The need for energy is ubiquitous, either in a stored form such as batteries or natural form such as heat or solar. And with the evolution of mankind and their technological advancements from manual gear vehicles to self-driving vehicles to space rockets and satellites, the utilization of energy has increased substantially. But this rapid advancement has raised the topic of depletion of lithium, the metal used in almost all the rechargeable batteries. Many techniques and methodologies have been experimented with to discover energy sources that are powerful enough to power an energy grid while also being economical and sustainable. Based on this concept, the researchers at Georgia Institute of Technology took up the task of inventing batteries based on Sodium and Potassium.

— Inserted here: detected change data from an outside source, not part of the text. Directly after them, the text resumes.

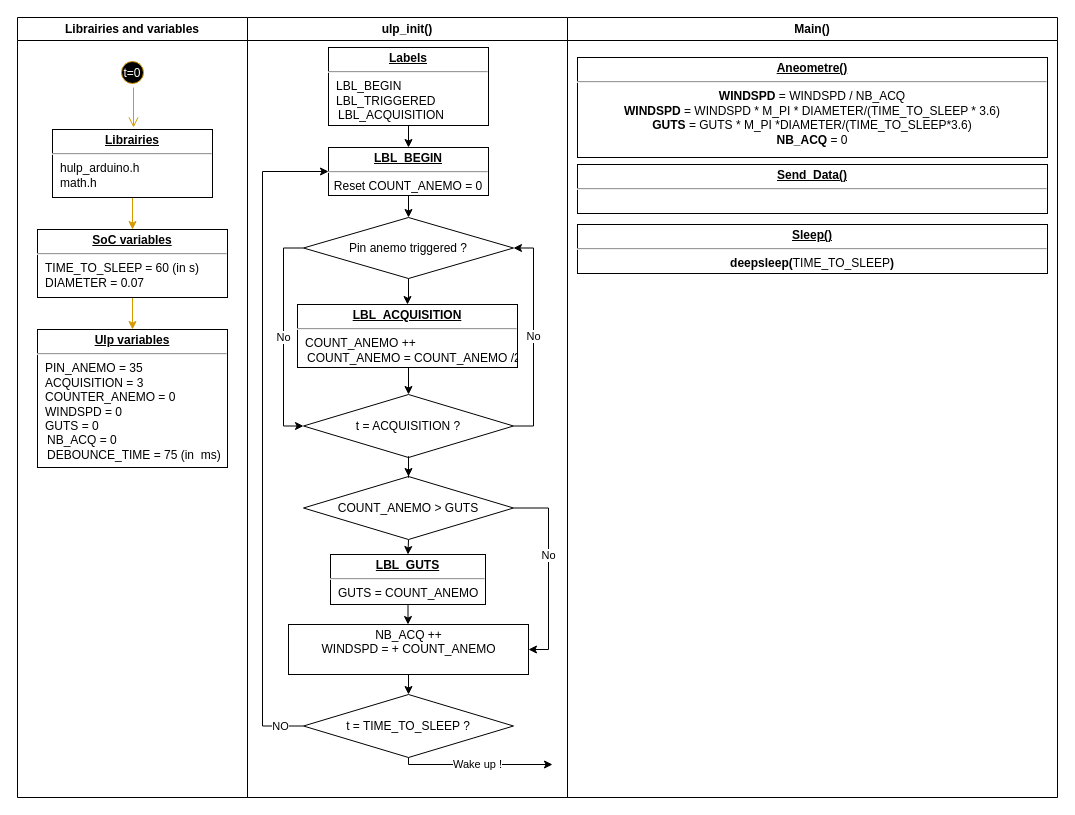
This is Untitled Diagram.drawio from laguill/Rain-gauge-ulp-esp32, a draw.io file, before an edit. Source tidied: cells renumbered, new cells numbered last; positions are measured from the earlier drawing's top-left corner, leaving out a move shared by most shapes. Both pictures are drawn from the tidied source at 100%, with x=0, y=0 at pixel (17, 17).
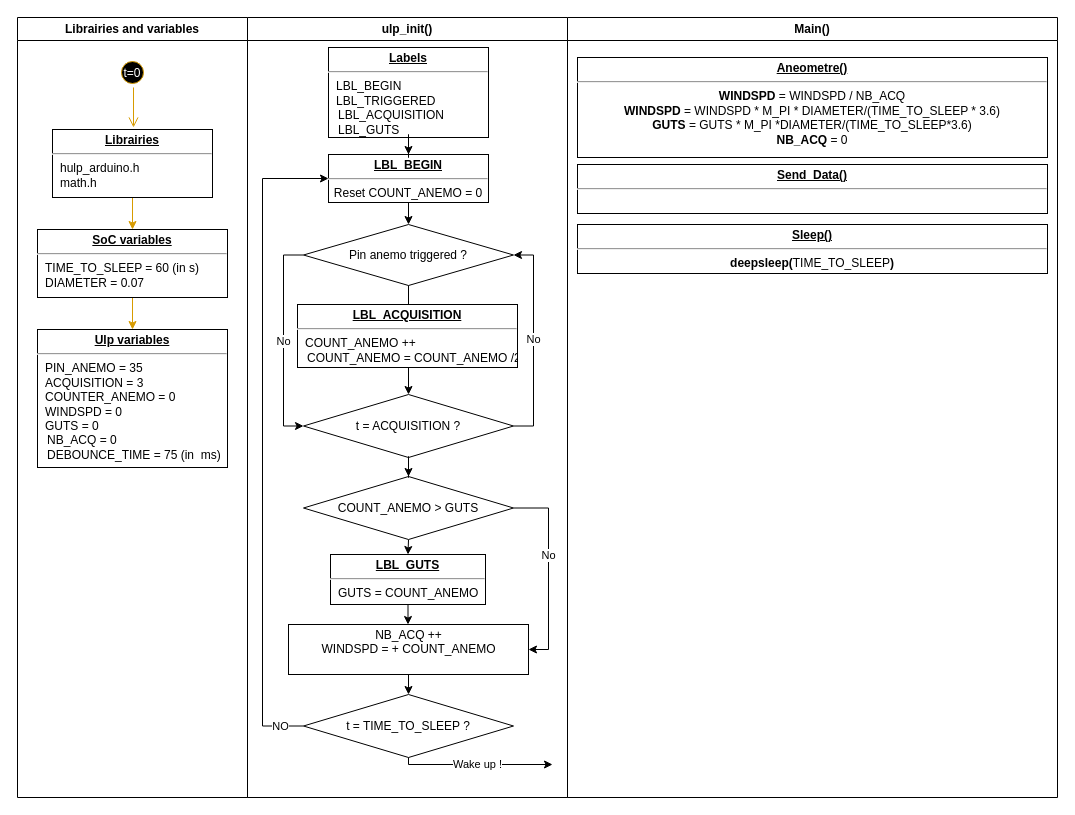
The same page after the edit.

Unchanged cells that the change refers to:
```xml
<mxCell id="10" value="ulp_init()" style="swimlane;whiteSpace=wrap;" parent="1" vertex="1">
  <mxGeometry x="230" width="320" height="780" as="geometry" />
</mxCell>
<mxCell id="30" value="t = TIME_TO_SLEEP ?" style="rhombus;whiteSpace=wrap;html=1;align=center;verticalAlign=middle;" parent="10" vertex="1">
  <mxGeometry x="56" y="677" width="210" height="63" as="geometry" />
</mxCell>
```

Diff of the diagram source:
```diff
@@
-    <mxCell id="11" value="&lt;p style=&quot;margin: 0px ; margin-top: 4px ; text-align: center ; text-decoration: underline&quot;&gt;&lt;b&gt;Labels&lt;/b&gt;&lt;br&gt;&lt;/p&gt;&lt;hr&gt;&lt;p style=&quot;margin: 0px ; margin-left: 8px&quot;&gt;LBL_BEGIN&lt;/p&gt;&lt;p style=&quot;margin: 0px ; margin-left: 8px&quot;&gt;LBL_TRIGGERED&lt;br&gt;&lt;/p&gt;&amp;nbsp;&amp;nbsp; LBL_ACQUISITION" style="verticalAlign=top;align=left;overflow=fill;fontSize=12;fontFamily=Helvetica;html=1;" parent="10" vertex="1">
-      <mxGeometry x="81" y="30" width="160" height="78" as="geometry" />
+    <mxCell id="11" value="&lt;p style=&quot;margin: 0px ; margin-top: 4px ; text-align: center ; text-decoration: underline&quot;&gt;&lt;b&gt;Labels&lt;/b&gt;&lt;br&gt;&lt;/p&gt;&lt;hr&gt;&lt;p style=&quot;margin: 0px ; margin-left: 8px&quot;&gt;LBL_BEGIN&lt;/p&gt;&lt;p style=&quot;margin: 0px ; margin-left: 8px&quot;&gt;LBL_TRIGGERED&lt;br&gt;&lt;/p&gt;&lt;div&gt;&amp;nbsp;&amp;nbsp; LBL_ACQUISITION&lt;/div&gt;&lt;div align=&quot;left&quot;&gt;&amp;nbsp;&amp;nbsp; LBL_GUTS&lt;br&gt;&lt;/div&gt;" style="verticalAlign=top;align=left;overflow=fill;fontSize=12;fontFamily=Helvetica;html=1;" parent="10" vertex="1">
+      <mxGeometry x="81" y="30" width="160" height="90" as="geometry" />
     </mxCell>
     <mxCell id="12" value="&lt;p style=&quot;margin: 0px ; margin-top: 4px ; text-align: center ; text-decoration: underline&quot;&gt;&lt;b&gt;LBL_BEGIN&lt;/b&gt;&lt;br&gt;&lt;/p&gt;&lt;hr&gt;&lt;div align=&quot;center&quot;&gt;Reset COUNT_ANEMO = 0&lt;/div&gt;" style="verticalAlign=top;align=left;overflow=fill;fontSize=12;fontFamily=Helvetica;html=1;" parent="10" vertex="1">
-      <mxGeometry x="81" y="130" width="160" height="48" as="geometry" />
+      <mxGeometry x="81" y="137" width="160" height="48" as="geometry" />
     </mxCell>
@@
     <mxCell id="15" value="Pin anemo triggered ?" style="rhombus;whiteSpace=wrap;html=1;align=center;verticalAlign=middle;" parent="10" vertex="1">
-      <mxGeometry x="56" y="200" width="210" height="61" as="geometry" />
+      <mxGeometry x="56" y="207" width="210" height="61" as="geometry" />
     </mxCell>
@@
     <mxCell id="31" value="NO" style="edgeStyle=orthogonalEdgeStyle;rounded=0;jettySize=auto;html=1;exitX=0;exitY=0.5;exitDx=0;exitDy=0;fontColor=#000000;entryX=0;entryY=0.5;entryDx=0;entryDy=0;" parent="10" edge="1" source="30" target="12">
       <mxGeometry x="-0.93" relative="1" as="geometry">
         <Array as="points">
           <mxPoint x="15" y="709" />
-          <mxPoint x="15" y="154" />
+          <mxPoint x="15" y="161" />
         </Array>
       </mxGeometry>
     </mxCell>
```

According to Matthew McDowell, an assistant professor in the George W. Woodruff School of Mechanical Engineering and the School of Materials Science and Engineering, it was initially thought that sodium and potassium-ion batteries decay at a much faster rate than their alternative and tend to hold less energy. This hypothesis by McDowell was proved true by a study published in Joule on 19th of June, by the National Science Foundation and the U.S. Department of Energy.
A team of researcher's indulged in an experiment where lithium, sodium, and potassium were made to react with iron sulphide, also known as pyrite and fool's gold. Due to the larger size of sodium and potassium ions as compared to lithium ions, it was initially fortified that the former would cause significant degradation while reacting with the particles of iron sulphide. But researchers noticed that iron sulphide was more stable when reacting with sodium and potassium than when reacting with lithium. The experiment revealed that battery based on sodium or potassium could have a much longer life than what was initially anticipated. This research has given birth to the possibility of usage of sodium and potassium-based batteries in the future.
Although still in its infancy, sodium and potassium-ion batteries could brighten up the future of mankind at a much cheaper cost and at a much higher scale than lithium-based batteries. Sodium and potassium-ion batteries could be the future of high energy grid if and when the earth is left with no or minimum amount of lithium in its core.